Sorry I had no cellphone connection for a while :D
Yeah those definitions are correct! But nothing is stopping us from defining custom operators, which are just 2-parameter functions.
Granted I was a bit sloppy with notation in the above posts. What I mean exactly is that given a function `f`, it is commutative iff, for all `a` and `b`:
f(a, b) == f(b, a)
So, for example, this function is commutative:
f(a, b) = a + b
How so? We can swap the parameters:
f(b, a) = b + a
And from the commutative property of `+` we know that `a + b == b + a` is correct.
This function is not:
g(a, b) = a + b + b
Since, if we swap the parameters
g(b, a) = b + a + a
We clearly see that `a + b + b ≠ b + a + a`.
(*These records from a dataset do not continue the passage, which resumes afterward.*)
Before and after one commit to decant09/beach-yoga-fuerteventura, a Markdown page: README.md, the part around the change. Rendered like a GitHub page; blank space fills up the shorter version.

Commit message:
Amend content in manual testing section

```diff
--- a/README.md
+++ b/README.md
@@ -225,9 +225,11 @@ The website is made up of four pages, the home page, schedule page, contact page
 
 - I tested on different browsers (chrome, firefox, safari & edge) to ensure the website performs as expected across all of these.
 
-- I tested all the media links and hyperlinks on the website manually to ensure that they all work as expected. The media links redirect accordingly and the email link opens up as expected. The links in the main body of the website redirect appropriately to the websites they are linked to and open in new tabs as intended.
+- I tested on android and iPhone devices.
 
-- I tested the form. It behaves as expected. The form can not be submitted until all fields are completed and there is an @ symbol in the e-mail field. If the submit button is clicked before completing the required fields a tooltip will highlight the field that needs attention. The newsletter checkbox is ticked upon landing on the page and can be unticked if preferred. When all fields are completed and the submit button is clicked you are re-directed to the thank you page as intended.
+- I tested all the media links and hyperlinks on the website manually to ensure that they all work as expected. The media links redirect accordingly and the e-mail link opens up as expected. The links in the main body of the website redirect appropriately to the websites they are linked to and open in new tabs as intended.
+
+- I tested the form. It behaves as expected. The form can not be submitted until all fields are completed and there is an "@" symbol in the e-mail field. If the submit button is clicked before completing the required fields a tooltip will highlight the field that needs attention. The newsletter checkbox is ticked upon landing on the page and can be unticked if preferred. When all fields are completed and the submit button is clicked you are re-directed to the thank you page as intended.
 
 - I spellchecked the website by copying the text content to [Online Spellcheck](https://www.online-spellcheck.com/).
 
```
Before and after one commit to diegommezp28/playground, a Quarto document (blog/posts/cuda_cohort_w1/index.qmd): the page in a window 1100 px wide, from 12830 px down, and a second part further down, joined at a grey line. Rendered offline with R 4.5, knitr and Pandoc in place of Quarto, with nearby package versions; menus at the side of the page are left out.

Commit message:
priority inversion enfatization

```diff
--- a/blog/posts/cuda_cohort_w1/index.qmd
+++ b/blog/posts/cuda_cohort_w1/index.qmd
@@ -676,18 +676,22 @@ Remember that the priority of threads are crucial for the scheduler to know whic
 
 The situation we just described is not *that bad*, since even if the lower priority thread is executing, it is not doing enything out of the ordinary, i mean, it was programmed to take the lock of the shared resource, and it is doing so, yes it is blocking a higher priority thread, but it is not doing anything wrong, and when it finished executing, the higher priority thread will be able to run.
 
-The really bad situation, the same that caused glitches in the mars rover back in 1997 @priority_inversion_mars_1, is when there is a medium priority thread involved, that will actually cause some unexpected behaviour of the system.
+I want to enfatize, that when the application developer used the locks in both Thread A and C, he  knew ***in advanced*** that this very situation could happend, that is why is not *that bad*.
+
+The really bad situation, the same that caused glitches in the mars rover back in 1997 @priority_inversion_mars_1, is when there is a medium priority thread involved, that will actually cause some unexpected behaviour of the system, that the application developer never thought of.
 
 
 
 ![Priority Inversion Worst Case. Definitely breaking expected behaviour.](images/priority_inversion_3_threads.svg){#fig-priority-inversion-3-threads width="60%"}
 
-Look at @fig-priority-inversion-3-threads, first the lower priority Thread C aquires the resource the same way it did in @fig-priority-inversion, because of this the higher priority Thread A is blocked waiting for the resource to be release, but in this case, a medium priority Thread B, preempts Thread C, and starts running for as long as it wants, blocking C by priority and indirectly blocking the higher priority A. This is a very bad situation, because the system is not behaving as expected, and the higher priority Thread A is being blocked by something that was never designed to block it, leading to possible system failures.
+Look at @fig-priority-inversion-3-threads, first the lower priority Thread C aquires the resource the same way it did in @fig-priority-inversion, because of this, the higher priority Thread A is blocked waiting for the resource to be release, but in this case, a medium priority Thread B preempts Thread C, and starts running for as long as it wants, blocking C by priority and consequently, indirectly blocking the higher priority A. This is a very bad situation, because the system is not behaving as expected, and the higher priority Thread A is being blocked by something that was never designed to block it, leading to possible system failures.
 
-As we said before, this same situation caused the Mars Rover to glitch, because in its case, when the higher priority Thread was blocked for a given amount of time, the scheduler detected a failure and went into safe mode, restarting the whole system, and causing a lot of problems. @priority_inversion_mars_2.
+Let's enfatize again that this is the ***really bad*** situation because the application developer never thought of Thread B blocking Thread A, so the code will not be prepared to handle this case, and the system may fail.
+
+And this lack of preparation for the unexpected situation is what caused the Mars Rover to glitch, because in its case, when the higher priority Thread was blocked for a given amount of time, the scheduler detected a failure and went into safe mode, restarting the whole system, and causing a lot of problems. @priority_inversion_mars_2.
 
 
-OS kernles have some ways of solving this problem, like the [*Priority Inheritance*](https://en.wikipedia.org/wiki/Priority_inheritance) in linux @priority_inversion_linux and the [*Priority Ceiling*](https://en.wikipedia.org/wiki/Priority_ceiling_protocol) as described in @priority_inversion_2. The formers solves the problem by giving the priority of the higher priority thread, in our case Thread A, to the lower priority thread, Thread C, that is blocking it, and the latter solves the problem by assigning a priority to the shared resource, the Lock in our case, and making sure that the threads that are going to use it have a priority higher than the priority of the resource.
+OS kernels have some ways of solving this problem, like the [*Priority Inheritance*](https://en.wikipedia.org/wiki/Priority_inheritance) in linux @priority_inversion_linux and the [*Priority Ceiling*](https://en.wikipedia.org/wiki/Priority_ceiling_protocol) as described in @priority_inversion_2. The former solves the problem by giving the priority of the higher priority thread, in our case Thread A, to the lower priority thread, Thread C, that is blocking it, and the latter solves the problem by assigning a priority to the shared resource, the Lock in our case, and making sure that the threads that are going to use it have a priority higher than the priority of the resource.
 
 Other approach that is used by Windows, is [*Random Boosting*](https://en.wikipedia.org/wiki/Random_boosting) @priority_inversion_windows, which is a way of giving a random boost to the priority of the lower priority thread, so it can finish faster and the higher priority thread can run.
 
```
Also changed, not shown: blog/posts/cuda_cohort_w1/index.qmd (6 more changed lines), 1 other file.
Now all we need is some symbol we can put in between the operands, like `a ⭕ b` which we take to mean `g(a, b)` and we are back in operator-land. Our operator `⭕` is non-commutative which is what I meant in my original post :)